  1. Department of Health. Fact Sheet: National Immunisation Program HPV Vaccination for Boys. Canberra: Department of Health, 2012. http://www.health.gov.au/internet/immunise/publishing.nsf/Content/1958E18142193688CA2575BD001C80CA/$File/HPV-vaccination-for-boys-factsheet.pdf (accessed 11 September 2012).
  2. Pharmaceutical Benefits Advisory Committee. March 2011 PBAC outcomes – 1st time decisions not to recommend. Canberra: Australian Government Department of Health and Ageing, 2011. http://www.health.gov.au/internet/main/publishing.nsf/Content/pbacrec-mar11-first-time-rejections (accessed 11 Septembmer 2012).
  3. Pharmaceutical Benefits Advisory Committee. Quadrivalent human papillomavirus (Types 6, 11, 16, 18) recombinant vaccine, suspension for injection, 0.5 mL, suspension for injection pre-filled syringe single dose, Gardasil March 2011. Public summary document. Canberra: Australian Government Department of Health and Ageing, 2011. http://www.health.gov.au/internet/main/publishing.nsf/Content/pbac-psd-quadrivalent-march11 (accessed 11 September 2012).
  4. Pharmaceutical Benefits Advisory Committee. Quadrivalent human papillomavirus (Types 6, 11, 16, 18) recombinant vaccine, solution for injection, 0.5 mL, solution for injection pre-filled syringe single dose, Gardasil November 2011. Public summary document. Canberra: Australian Government Department of Health and Ageing, 2011. http://www.health.gov.au/internet/main/publishing.nsf/Content/pbac-psd-quadrivalent-nov11 (accessed 11 September 2012).

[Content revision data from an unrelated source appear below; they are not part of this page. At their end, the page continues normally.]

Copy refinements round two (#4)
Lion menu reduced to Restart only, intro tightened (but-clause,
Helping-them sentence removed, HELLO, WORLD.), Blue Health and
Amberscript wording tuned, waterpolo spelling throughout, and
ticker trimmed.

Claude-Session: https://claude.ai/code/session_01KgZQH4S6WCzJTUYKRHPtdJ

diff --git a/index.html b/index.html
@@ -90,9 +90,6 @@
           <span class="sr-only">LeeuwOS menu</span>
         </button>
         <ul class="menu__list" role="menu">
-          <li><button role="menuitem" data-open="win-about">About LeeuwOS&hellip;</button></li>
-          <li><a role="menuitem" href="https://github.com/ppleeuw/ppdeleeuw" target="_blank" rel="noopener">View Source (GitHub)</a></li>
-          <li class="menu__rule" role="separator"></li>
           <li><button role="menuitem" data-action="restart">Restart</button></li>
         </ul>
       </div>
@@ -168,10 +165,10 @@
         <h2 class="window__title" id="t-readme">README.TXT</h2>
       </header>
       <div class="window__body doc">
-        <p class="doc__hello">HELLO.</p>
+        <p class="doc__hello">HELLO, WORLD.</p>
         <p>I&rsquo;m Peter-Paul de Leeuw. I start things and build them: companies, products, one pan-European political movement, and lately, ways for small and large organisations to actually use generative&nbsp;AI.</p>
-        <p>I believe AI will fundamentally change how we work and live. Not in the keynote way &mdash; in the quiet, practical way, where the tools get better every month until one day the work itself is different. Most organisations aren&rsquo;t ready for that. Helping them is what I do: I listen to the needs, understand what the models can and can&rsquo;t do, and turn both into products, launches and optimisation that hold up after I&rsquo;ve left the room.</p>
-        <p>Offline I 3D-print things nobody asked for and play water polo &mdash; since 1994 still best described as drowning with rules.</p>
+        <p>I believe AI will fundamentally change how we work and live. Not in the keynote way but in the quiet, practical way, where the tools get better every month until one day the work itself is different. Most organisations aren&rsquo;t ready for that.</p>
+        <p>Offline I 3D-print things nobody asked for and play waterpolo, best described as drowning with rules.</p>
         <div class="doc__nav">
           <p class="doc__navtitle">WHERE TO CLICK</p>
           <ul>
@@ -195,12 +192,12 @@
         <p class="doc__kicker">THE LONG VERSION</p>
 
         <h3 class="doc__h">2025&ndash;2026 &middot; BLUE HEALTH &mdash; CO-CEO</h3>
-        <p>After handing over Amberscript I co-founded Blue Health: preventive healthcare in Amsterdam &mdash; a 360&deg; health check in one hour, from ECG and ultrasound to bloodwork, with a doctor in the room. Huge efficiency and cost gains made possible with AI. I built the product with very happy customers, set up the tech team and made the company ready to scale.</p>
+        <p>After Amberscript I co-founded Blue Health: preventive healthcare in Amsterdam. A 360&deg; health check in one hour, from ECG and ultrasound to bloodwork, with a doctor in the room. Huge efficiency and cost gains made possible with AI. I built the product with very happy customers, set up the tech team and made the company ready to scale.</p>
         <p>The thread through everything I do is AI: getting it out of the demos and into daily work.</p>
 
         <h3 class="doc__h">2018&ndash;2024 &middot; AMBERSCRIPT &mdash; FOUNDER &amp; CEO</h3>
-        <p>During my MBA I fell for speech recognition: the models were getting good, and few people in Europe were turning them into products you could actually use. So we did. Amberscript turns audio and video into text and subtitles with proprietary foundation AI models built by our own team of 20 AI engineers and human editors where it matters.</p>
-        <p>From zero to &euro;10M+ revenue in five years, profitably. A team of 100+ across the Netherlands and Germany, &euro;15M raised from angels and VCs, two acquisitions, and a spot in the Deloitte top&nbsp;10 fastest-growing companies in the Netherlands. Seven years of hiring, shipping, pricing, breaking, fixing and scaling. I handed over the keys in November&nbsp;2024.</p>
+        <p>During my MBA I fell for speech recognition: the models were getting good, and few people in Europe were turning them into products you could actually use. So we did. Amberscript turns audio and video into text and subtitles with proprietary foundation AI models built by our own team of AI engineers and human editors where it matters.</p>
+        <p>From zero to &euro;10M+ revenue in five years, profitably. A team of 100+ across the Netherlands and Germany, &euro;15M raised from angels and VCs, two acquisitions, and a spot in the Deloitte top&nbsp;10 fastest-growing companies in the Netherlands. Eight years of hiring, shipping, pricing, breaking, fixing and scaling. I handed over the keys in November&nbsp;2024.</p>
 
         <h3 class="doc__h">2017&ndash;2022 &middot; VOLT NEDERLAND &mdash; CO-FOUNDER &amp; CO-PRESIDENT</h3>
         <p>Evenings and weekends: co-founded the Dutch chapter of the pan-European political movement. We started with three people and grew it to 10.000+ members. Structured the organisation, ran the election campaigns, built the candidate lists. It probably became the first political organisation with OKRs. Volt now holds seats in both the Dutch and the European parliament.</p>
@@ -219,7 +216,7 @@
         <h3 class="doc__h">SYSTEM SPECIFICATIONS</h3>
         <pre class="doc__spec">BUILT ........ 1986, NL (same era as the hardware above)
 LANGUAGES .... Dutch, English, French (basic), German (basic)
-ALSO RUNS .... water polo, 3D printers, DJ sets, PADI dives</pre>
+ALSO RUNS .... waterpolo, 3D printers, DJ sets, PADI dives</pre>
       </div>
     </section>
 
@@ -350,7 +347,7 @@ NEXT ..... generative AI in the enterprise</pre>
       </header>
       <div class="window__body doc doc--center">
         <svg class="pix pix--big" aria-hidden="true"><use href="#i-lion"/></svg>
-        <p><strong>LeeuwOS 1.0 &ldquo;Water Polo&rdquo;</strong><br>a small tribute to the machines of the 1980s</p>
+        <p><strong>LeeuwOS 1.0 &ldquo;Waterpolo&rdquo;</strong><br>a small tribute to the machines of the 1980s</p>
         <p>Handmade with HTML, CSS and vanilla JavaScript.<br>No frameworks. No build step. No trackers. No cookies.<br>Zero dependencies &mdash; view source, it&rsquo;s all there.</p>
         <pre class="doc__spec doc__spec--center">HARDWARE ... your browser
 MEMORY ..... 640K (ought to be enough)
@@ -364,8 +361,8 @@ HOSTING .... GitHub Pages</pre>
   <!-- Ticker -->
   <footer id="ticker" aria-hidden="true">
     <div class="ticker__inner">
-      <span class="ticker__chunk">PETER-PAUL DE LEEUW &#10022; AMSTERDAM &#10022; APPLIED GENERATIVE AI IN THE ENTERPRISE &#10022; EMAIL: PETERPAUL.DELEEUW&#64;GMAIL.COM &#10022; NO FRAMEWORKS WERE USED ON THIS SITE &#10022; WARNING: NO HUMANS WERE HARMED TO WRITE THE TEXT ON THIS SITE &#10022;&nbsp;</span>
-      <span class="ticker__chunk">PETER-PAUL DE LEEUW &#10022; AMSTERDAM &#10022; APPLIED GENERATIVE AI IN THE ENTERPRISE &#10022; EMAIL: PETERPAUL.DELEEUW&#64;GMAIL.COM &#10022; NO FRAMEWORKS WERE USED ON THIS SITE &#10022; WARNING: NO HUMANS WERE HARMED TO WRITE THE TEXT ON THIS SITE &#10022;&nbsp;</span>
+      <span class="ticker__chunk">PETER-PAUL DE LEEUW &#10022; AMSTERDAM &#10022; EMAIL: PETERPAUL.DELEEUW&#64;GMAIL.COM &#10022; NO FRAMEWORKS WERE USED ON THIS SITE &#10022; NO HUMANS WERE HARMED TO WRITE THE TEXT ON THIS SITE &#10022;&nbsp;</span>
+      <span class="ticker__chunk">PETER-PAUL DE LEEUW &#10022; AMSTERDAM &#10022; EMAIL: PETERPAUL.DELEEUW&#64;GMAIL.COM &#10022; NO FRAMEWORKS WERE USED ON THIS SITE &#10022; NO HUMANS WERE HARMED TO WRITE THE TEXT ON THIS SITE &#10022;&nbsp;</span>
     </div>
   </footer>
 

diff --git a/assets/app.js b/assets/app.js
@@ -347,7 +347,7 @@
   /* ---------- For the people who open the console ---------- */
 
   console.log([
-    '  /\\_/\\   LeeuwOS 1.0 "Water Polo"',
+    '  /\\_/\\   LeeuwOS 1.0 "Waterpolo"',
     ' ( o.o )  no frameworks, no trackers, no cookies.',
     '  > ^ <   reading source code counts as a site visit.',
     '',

  5. Pharmaceutical Benefits Advisory Committee. November 2011 PBAC outcomes – positive recommendations. Canberra: Australian Government Department of Health and Ageing, 2011. http://www.health.gov.au/internet/main/publishing.nsf/Content/pbacrec-nov11-positive (accessed 11 Septembmer 2012).
  6. Georgousakis M, Jayasinghe S, Brotherton J, et al. Population-wide vaccination against human papillomavirus in adolescent boys: Australia as a case study. Lancet Infect Dis 2012;12:627–34. [PubMed]
  7. Jin F, Stein AN, Conway EL, et al. Trends in anal cancer in Australia, 1982–2005. Vaccine 2011;29:2322–7. [PubMed]
  8. Grulich AE, Jin F, Conway EL, et al. Cancers attributable to human papillomavirus infection. Sex Health 2010;7:244–52. [PubMed]
  9. Donovan B, Franklin N, Guy R, et al. Quadrivalent human papillomavirus vaccination and trends in genital warts in Australia: analysis of national sentinel surveillance data. Lancet Infect Dis 2011;11:39–44. [PubMed]
  10. Giuliano AR, Palefsky JM, Goldstone S, et al. Efficacy of quadrivalent HPV vaccine against HPV Infection and disease in males. N Engl J Med 2011;364:401–11. [PubMed]
  11. Villa LL, Costa RL, Petta CA, et al. High sustained efficacy of a prophylactic quadrivalent human papillomavirus types 6/11/16/18 L1 virus-like particle vaccine through 5 years of follow-up. Br J Cancer 2006;95:1459–66. [PubMed]
  12. Merck Sharp and Dohme. Gardasil product information. 21 December 2011. .
  13. Therapeutic Goods Administration. Gardasil (human papillomavirus vaccine) 1/1/2011 to 31/12/2012. Database of Adverse Event Notifications (DAEN). Canberra: Australian Government Department of Health and Ageing, 2011. http://www.tga.gov.au/daen/daen-report.aspx (accessed 11 September 2012).